▶ Record extracts
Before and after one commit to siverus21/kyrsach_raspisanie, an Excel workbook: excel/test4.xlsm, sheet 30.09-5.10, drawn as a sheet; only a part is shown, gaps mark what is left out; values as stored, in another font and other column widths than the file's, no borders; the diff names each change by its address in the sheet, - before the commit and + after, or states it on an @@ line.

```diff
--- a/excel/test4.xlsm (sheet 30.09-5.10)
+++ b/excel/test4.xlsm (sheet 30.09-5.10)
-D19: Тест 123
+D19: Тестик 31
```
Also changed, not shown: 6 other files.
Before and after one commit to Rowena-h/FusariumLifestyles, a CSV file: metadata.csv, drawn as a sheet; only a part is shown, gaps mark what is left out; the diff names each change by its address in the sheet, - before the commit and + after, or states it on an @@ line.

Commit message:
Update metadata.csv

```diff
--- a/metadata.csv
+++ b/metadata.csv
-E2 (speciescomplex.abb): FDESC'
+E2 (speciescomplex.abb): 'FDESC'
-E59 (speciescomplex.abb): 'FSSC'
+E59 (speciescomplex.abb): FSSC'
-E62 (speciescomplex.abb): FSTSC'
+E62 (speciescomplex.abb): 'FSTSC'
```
...
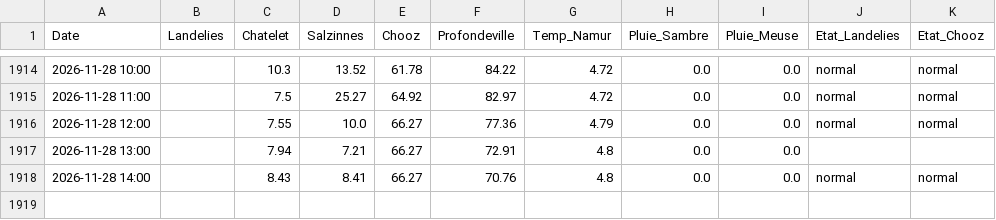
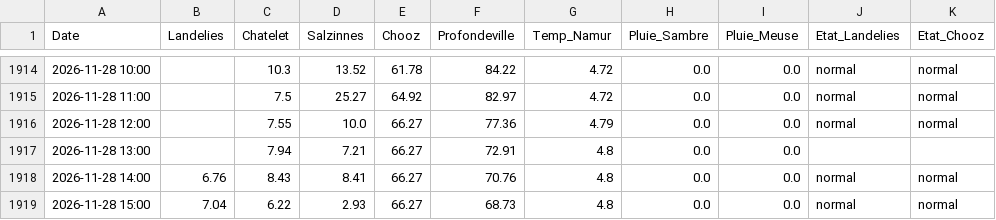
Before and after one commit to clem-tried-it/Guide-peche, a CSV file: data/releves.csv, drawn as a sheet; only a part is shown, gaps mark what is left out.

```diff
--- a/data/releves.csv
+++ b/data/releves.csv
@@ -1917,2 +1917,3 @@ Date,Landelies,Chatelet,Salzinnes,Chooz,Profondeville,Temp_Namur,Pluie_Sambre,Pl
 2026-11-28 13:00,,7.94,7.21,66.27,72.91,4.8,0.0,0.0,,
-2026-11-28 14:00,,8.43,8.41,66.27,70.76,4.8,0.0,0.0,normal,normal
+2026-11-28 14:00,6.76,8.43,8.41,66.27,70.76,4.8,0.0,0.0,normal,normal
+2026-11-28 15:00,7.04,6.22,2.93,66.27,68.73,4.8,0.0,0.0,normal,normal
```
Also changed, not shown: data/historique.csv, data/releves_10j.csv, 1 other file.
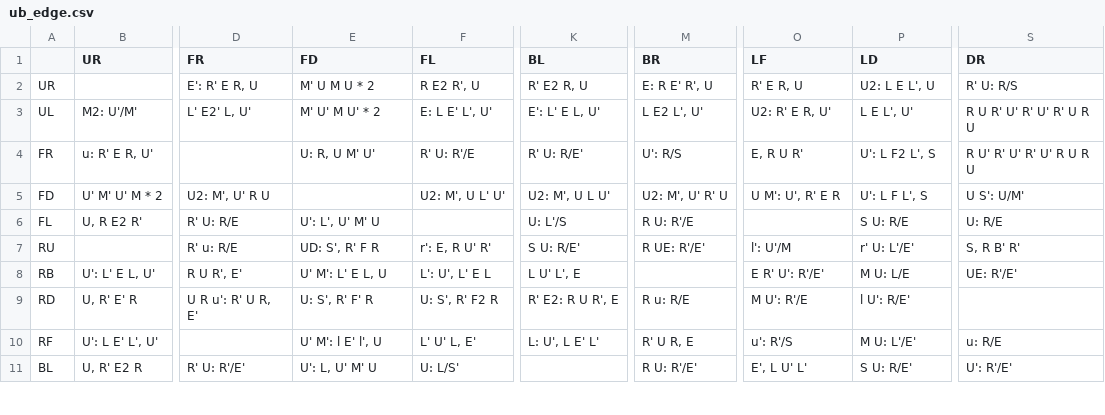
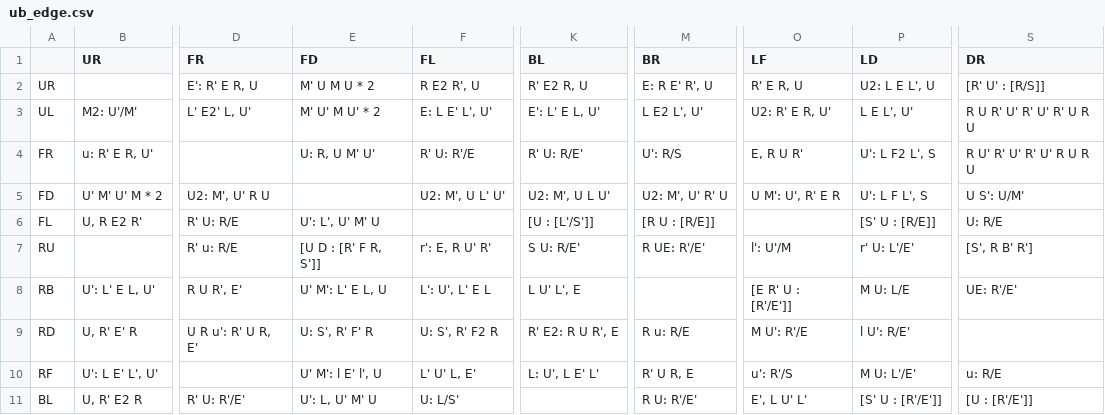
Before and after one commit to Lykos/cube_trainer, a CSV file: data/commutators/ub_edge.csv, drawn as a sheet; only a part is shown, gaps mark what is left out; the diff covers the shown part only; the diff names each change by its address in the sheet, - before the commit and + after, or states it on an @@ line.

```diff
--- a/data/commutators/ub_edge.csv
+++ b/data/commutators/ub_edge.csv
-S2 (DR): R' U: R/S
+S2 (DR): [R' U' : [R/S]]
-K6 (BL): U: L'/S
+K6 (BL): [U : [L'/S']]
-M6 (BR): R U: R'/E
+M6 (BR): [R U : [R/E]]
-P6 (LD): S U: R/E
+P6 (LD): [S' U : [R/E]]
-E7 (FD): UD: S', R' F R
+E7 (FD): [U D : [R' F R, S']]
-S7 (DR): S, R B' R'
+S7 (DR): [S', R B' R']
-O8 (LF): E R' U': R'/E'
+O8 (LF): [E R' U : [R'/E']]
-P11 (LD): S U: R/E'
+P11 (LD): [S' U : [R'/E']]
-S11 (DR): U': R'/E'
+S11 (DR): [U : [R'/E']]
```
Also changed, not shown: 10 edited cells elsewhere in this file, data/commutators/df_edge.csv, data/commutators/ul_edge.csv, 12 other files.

▶ Work item
Report every line in the listing that holds the word "metadata".

▶ Answer space
Before and after one commit to Rowena-h/FusariumLifestyles, a CSV file: metadata.csv, drawn as a sheet; only a part is shown, gaps mark what is left out; the diff names each change by its address in the sheet, - before the commit and + after, or states it on an @@ line.
Update metadata.csv
--- a/metadata.csv
+++ b/metadata.csv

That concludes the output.